Task instructions
Please copy out the lines in the entries that contain "marker".

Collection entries
Start of Block

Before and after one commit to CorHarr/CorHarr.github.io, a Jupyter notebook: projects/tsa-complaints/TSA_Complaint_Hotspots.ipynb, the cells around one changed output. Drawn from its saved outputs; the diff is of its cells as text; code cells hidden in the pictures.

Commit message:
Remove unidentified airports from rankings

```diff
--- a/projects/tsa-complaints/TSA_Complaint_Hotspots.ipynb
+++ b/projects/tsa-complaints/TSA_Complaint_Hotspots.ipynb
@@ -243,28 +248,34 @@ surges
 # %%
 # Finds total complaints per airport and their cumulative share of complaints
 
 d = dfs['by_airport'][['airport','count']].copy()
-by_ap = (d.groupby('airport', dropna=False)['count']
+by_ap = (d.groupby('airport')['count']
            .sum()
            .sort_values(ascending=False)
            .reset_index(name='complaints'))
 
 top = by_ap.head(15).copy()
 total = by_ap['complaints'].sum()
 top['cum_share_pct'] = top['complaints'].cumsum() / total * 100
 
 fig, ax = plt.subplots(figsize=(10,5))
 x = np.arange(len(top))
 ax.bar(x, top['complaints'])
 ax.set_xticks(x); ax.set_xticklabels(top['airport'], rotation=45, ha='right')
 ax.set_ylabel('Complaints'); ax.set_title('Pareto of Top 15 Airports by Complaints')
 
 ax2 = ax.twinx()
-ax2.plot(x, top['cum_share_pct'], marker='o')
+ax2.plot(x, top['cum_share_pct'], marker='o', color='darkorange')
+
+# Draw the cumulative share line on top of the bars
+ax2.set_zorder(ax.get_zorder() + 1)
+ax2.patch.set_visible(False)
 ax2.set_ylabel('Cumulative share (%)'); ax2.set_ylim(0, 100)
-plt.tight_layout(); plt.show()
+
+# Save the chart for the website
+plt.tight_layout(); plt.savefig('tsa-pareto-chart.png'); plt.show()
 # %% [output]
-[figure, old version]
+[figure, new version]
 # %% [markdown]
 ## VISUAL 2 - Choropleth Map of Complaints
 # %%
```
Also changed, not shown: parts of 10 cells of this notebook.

End of Block

Output of the task
-ax2.plot(x, top['cum_share_pct'], marker='o')
+ax2.plot(x, top['cum_share_pct'], marker='o', color='darkorange')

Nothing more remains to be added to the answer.